* _Problem to solve_:
Once you have checked each line below for the word "shown", give the number of lines that have it and nothing further.

________________

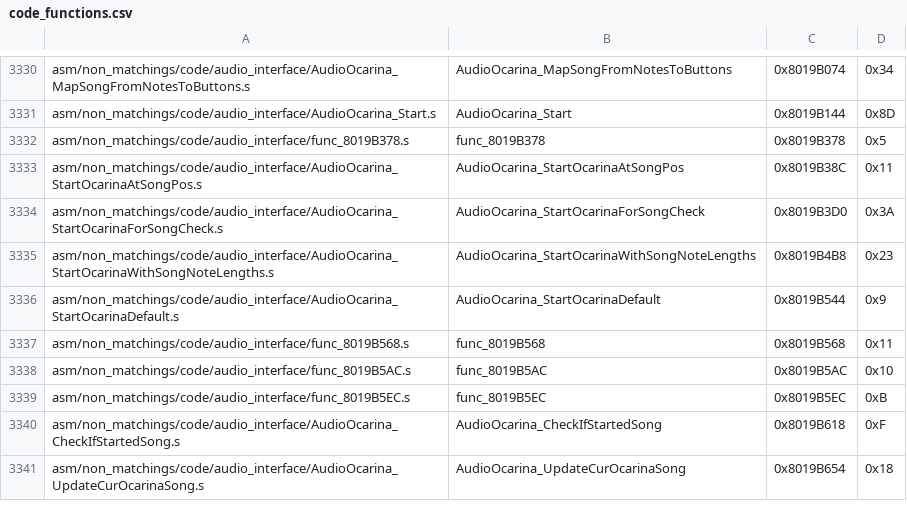
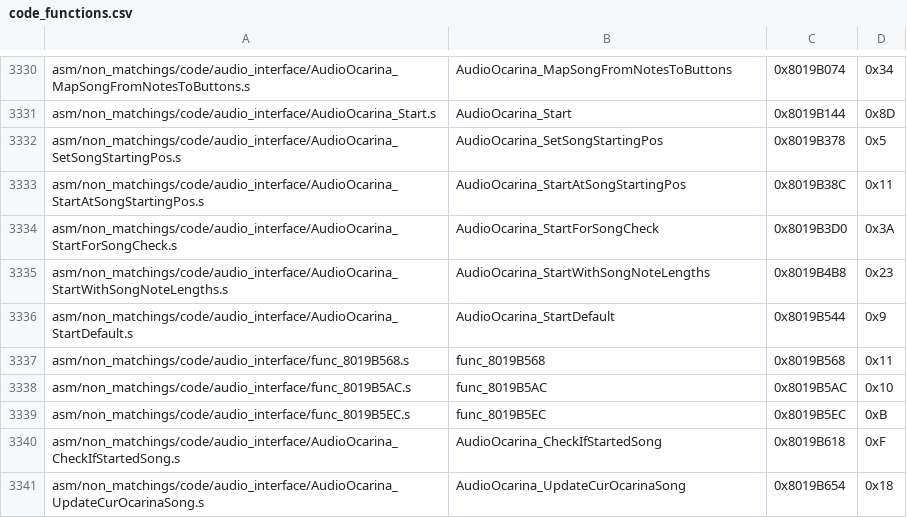
Before and after one commit to engineer124/mm, a CSV file: tools/sizes/code_functions.csv, drawn as a sheet; only a part is shown, gaps mark what is left out.

```diff
--- a/tools/sizes/code_functions.csv
+++ b/tools/sizes/code_functions.csv
@@ -3331,7 +3331,7 @@ asm/non_matchings/code/audio_interface/AudioOcarina_MapSongFromNotesToButtons.s,
 asm/non_matchings/code/audio_interface/AudioOcarina_Start.s,AudioOcarina_Start,0x8019B144,0x8D
-asm/non_matchings/code/audio_interface/func_8019B378.s,func_8019B378,0x8019B378,0x5
-asm/non_matchings/code/audio_interface/AudioOcarina_StartOcarinaAtSongPos.s,AudioOcarina_StartOcarinaAtSongPos,0x8019B38C,0x11
-asm/non_matchings/code/audio_interface/AudioOcarina_StartOcarinaForSongCheck.s,AudioOcarina_StartOcarinaForSongCheck,0x8019B3D0,0x3A
-asm/non_matchings/code/audio_interface/AudioOcarina_StartOcarinaWithSongNoteLengths.s,AudioOcarina_StartOcarinaWithSongNoteLengths,0x8019B4B8,0x23
-asm/non_matchings/code/audio_interface/AudioOcarina_StartOcarinaDefault.s,AudioOcarina_StartOcarinaDefault,0x8019B544,0x9
+asm/non_matchings/code/audio_interface/AudioOcarina_SetSongStartingPos.s,AudioOcarina_SetSongStartingPos,0x8019B378,0x5
+asm/non_matchings/code/audio_interface/AudioOcarina_StartAtSongStartingPos.s,AudioOcarina_StartAtSongStartingPos,0x8019B38C,0x11
+asm/non_matchings/code/audio_interface/AudioOcarina_StartForSongCheck.s,AudioOcarina_StartForSongCheck,0x8019B3D0,0x3A
+asm/non_matchings/code/audio_interface/AudioOcarina_StartWithSongNoteLengths.s,AudioOcarina_StartWithSongNoteLengths,0x8019B4B8,0x23
+asm/non_matchings/code/audio_interface/AudioOcarina_StartDefault.s,AudioOcarina_StartDefault,0x8019B544,0x9
 asm/non_matchings/code/audio_interface/func_8019B568.s,func_8019B568,0x8019B568,0x11
```
Also changed, not shown: 7 other files.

________________

* _Exercise response_:
2